### Directions for this task
Every line of the material that includes the word "total" is to be shown.

§ §

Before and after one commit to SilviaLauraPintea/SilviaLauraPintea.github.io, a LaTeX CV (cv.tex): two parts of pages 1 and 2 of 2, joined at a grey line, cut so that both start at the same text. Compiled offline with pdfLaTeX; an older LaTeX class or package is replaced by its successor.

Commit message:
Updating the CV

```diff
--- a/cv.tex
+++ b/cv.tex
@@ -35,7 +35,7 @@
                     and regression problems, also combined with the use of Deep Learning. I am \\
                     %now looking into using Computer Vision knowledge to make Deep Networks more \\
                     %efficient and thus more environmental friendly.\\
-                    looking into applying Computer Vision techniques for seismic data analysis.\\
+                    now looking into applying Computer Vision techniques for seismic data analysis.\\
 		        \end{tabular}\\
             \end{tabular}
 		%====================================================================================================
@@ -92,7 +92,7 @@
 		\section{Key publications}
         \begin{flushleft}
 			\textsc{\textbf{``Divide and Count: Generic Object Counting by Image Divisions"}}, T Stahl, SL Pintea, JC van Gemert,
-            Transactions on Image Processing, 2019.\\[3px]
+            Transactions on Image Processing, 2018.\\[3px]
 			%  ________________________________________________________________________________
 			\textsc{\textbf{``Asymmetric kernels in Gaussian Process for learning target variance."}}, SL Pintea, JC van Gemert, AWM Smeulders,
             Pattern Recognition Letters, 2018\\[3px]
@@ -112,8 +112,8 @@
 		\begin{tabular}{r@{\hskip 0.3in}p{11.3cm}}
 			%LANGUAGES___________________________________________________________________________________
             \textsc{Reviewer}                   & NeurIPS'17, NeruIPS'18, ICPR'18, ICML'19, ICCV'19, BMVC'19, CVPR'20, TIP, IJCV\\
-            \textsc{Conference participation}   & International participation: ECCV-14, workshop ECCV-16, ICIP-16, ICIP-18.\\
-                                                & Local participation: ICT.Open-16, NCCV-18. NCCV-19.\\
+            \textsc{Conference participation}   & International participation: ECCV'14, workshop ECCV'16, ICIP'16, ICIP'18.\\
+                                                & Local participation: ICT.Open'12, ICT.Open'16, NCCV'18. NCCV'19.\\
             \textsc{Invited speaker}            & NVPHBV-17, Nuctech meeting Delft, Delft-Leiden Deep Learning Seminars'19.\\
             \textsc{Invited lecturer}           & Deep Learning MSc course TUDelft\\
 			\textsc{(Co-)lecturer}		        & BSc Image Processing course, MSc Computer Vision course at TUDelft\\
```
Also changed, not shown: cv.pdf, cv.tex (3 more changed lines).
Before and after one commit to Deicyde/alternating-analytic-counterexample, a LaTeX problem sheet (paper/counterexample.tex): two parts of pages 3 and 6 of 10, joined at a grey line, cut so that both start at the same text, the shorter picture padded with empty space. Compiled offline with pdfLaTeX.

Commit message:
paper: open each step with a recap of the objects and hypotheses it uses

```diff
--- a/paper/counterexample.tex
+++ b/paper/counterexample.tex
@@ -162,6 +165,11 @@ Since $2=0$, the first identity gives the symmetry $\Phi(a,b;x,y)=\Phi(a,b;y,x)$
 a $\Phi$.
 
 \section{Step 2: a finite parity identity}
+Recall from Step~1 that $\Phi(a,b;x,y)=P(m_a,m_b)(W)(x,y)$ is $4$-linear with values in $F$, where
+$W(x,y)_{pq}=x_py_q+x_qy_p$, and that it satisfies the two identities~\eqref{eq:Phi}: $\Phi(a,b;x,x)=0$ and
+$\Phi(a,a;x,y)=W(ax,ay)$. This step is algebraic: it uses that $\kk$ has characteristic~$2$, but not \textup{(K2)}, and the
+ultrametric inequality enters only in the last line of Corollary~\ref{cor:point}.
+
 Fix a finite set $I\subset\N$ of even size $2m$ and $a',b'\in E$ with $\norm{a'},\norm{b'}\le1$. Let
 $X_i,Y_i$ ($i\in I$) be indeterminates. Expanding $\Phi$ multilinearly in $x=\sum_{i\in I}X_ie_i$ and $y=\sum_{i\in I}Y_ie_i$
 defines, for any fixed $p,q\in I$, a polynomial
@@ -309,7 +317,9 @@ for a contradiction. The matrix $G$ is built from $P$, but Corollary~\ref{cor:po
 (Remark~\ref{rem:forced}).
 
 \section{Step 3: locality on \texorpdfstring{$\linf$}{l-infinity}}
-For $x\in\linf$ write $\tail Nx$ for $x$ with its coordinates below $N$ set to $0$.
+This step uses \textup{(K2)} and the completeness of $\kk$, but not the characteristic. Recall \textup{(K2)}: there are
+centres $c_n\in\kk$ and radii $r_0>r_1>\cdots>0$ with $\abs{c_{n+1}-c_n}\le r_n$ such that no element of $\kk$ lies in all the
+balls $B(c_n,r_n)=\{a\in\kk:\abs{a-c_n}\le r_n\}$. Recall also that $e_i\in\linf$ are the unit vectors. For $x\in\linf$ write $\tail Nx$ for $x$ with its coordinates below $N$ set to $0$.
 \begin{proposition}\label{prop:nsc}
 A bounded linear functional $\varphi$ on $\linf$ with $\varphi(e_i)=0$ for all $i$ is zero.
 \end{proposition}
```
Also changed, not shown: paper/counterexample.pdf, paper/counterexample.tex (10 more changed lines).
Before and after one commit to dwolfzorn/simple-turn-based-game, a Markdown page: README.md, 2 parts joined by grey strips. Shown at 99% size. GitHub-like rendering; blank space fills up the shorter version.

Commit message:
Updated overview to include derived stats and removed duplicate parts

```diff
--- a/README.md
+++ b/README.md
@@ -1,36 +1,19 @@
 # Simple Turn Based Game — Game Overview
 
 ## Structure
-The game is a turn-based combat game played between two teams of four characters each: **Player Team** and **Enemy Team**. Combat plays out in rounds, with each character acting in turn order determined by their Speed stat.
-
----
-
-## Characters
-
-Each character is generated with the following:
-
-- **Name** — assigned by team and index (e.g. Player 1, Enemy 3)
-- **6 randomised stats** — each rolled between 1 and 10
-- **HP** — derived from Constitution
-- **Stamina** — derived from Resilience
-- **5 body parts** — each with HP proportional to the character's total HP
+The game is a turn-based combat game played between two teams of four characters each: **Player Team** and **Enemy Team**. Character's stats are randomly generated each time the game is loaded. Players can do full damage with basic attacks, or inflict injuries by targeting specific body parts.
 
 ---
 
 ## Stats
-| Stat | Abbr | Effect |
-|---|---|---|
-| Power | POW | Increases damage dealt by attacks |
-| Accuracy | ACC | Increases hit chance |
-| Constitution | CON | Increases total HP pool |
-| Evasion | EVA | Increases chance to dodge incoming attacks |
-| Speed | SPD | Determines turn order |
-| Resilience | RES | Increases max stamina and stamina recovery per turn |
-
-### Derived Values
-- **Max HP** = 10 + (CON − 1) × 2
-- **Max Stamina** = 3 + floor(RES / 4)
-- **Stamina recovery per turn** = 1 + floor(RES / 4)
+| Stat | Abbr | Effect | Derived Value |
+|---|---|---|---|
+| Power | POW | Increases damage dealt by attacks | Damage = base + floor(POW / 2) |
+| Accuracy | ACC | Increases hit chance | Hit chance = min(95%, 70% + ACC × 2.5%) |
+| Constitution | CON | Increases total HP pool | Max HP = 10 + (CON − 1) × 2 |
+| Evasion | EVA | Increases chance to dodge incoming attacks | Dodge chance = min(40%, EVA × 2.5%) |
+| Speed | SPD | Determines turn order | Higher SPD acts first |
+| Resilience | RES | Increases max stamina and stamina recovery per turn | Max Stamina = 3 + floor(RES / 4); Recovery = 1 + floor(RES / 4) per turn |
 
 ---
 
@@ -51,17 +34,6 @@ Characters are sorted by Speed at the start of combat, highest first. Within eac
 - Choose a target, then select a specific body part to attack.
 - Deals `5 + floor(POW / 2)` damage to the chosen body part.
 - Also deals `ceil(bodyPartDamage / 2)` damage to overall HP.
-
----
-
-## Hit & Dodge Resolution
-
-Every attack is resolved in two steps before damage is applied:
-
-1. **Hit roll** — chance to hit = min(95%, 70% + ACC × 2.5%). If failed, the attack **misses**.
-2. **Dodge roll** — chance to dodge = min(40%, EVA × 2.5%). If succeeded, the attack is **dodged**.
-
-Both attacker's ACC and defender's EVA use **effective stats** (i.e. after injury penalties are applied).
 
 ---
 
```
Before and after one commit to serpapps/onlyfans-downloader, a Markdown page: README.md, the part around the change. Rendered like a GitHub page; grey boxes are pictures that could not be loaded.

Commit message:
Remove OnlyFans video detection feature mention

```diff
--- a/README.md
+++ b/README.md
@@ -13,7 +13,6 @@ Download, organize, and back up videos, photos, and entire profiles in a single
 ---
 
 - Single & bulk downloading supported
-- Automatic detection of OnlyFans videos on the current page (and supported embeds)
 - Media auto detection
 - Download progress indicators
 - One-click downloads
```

§ §

### Exercise answer
-- **5 body parts** — each with HP proportional to the character's total HP
-| Constitution | CON | Increases total HP pool |
+| Constitution | CON | Increases total HP pool | Max HP = 10 + (CON − 1) × 2 |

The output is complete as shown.